Buckley's mysterious "golf balls" uncovered

  • Published
  • By Airman Emily E. Amyotte
  • 460th Space Wing Public Affairs
Many people know Buckley Air Force Base as the home of missile warning. However, some may only recognize the large "golf balls" clustered across the horizon. Some say that hidden within the giant spheres are top-secret spy missions taking place or scenes you might see from a science fiction movie -- maybe even alien spacecraft.

But that's not the case. Those "golf balls" play a vital role in Buckley's mission. They are radomes that house satellite dishes and other crucial space equipment.

The purpose of the giant spheres is to protect the equipment from Colorado's always-changing weather. Without this protective shell around the satellite dishes, the Airmen could not properly complete their jobs in all weather situations and circumstances.

"Their primary purpose is to protect the antennas from weather," said Senior Airman Matthew, 460th Space Communication Squadron satellite readout station crew chief. "Before we had the radomes, we had to have a de-icer on the antenna dish so it would melt it down."
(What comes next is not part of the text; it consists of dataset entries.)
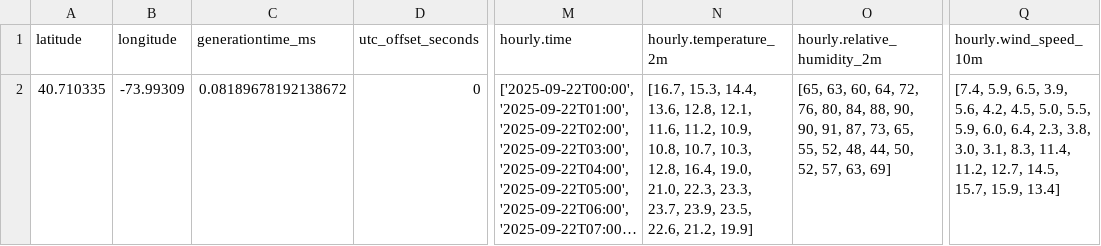
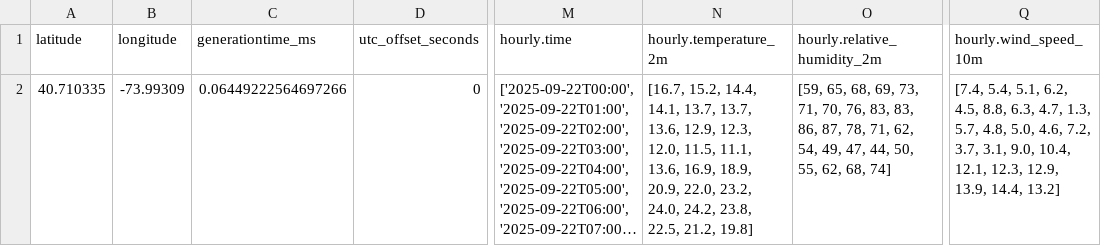
Before and after one commit to Clownworldenjoyer76/football_for_mat, a CSV file: data/raw/weather/game_weather_latest.csv, drawn as a sheet; only a part is shown, gaps mark what is left out; long unchanged cells end in …; the diff names each change by its address in the sheet, - before the commit and + after, or states it on an @@ line.

```diff
--- a/data/raw/weather/game_weather_latest.csv
+++ b/data/raw/weather/game_weather_latest.csv
-C2 (generationtime_ms): 0.08189678192138672
+C2 (generationtime_ms): 0.06449222564697266
-N2 (hourly.temperature_2m): [16.7, 15.3, 14.4, 13.6, 12.8, 12.1, 11.6, 11.2, 10.9, 10.8, 10.7, 10.3, 12.8, 16.4, 19.0, 21.0, 22.3, 23.3, 23.7, 23.9, 23.5, 22.6, 21.2, 19.9]
+N2 (hourly.temperature_2m): [16.7, 15.2, 14.4, 14.1, 13.7, 13.7, 13.6, 12.9, 12.3, 12.0, 11.5, 11.1, 13.6, 16.9, 18.9, 20.9, 22.0, 23.2, 24.0, 24.2, 23.8, 22.5, 21.2, 19.8]
-O2 (hourly.relative_humidity_2m): [65, 63, 60, 64, 72, 76, 80, 84, 88, 90, 90, 91, 87, 73, 65, 55, 52, 48, 44, 50, 52, 57, 63, 69]
+O2 (hourly.relative_humidity_2m): [59, 65, 68, 69, 73, 71, 70, 76, 83, 83, 86, 87, 78, 71, 62, 54, 49, 47, 44, 50, 55, 62, 68, 74]
-Q2 (hourly.wind_speed_10m): [7.4, 5.9, 6.5, 3.9, 5.6, 4.2, 4.5, 5.0, 5.5, 5.9, 6.0, 6.4, 2.3, 3.8, 3.0, 3.1, 8.3, 11.4, 11.2, 12.7, 14.5, 15.7, 15.9, 13.4]
+Q2 (hourly.wind_speed_10m): [7.4, 5.4, 5.1, 6.2, 4.5, 8.8, 6.3, 4.7, 1.3, 5.7, 4.8, 5.0, 4.6, 7.2, 3.7, 3.1, 9.0, 10.4, 12.1, 12.3, 12.9, 13.9, 14.4, 13.2]
```
Also changed, not shown: data/raw/injuries/injury_reports_latest.csv, 4 other files.
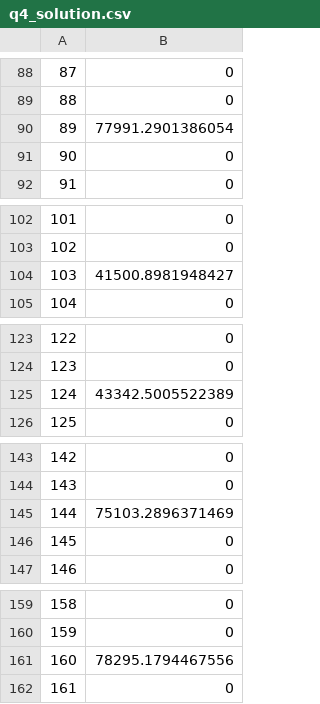
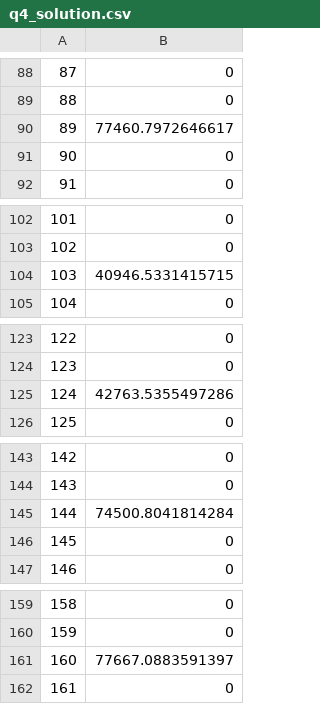
Before and after one commit to versusChou/Stochastic-Control-and-Optimization, a CSV file: Group HW 1/q4_solution.csv, drawn as a sheet; only a part is shown, gaps mark what is left out; the diff covers the shown part only.

```diff
--- a/Group HW 1/q4_solution.csv
+++ b/Group HW 1/q4_solution.csv
@@ -89,3 +89,3 @@
 "88",0
-"89",77991.2901386054
+"89",77460.7972646617
 "90",0
@@ -103,3 +103,3 @@
 "102",0
-"103",41500.8981948427
+"103",40946.5331415715
 "104",0
@@ -124,3 +124,3 @@
 "123",0
-"124",43342.5005522389
+"124",42763.5355497286
 "125",0
@@ -144,3 +144,3 @@
 "143",0
-"144",75103.2896371469
+"144",74500.8041814284
 "145",0
@@ -160,3 +160,3 @@
 "159",0
-"160",78295.1794467556
+"160",77667.0883591397
 "161",0
```
Also changed, not shown: 9 edited cells elsewhere in this file, Group HW 1/q4_coef.csv, Group HW 1/q4_duals.csv, 8 other files.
Senior Airman Ryan, 460th Space Communication Squadron radio frequency transmission journeyman, agreed that the radomes are vital to Buckley's mission because of the protection they give to the equipment.

"The radomes protect the satellite antennas from harsh weather conditions such as snow, rain and high winds," Ryan said. "Since we have some antennas on Buckley Air Force Base that have been in use since 1973 and the weather in Colorado is always changing, the radomes play a key role in our mission as maintainers and for missile guides and warning systems mission success."

The larger radomes are made up of more than 800 tiles that weigh hundreds of pounds. Each tile is made of a composite material and frame that can withstand hurricane force winds of more than 90 miles per hour.

"Not all radomes are the same or made of the same materials," Ryan said. "But they play a key role in the survivability and longevity of the antennas and mission success."

The radomes on Buckley house satellite network tracking and intelligence equipment. There are more many Team Buckley members who work directly with these giant spheres; but all of Team Buckley, the community and allies worldwide rely on what's inside to ensure global security.

The dishes inside of the radomes communicate with satellites orbiting the earth and collect data for four national security mission areas: missile warning, missile defense, technical intelligence and battle space awareness.

The incoming data is then gathered and processed by the Aerospace Data Facility-Colorado and the 2nd Space Warning Squadron. This data can then be reported up to crucial agencies who need it.

These types of domes can be seen in many different locations other than Buckley. They come in varying sizes and materials, all used to shelter radars, communications systems, antennas and other equipment from harsh environments.

The radomes on Buckley Air Force Base, although not in a science fiction movie, make space communication possible. It is thanks to these "golf balls" that protect the valuable equipment within, that Buckley's mission remains a 24/7/365 operation.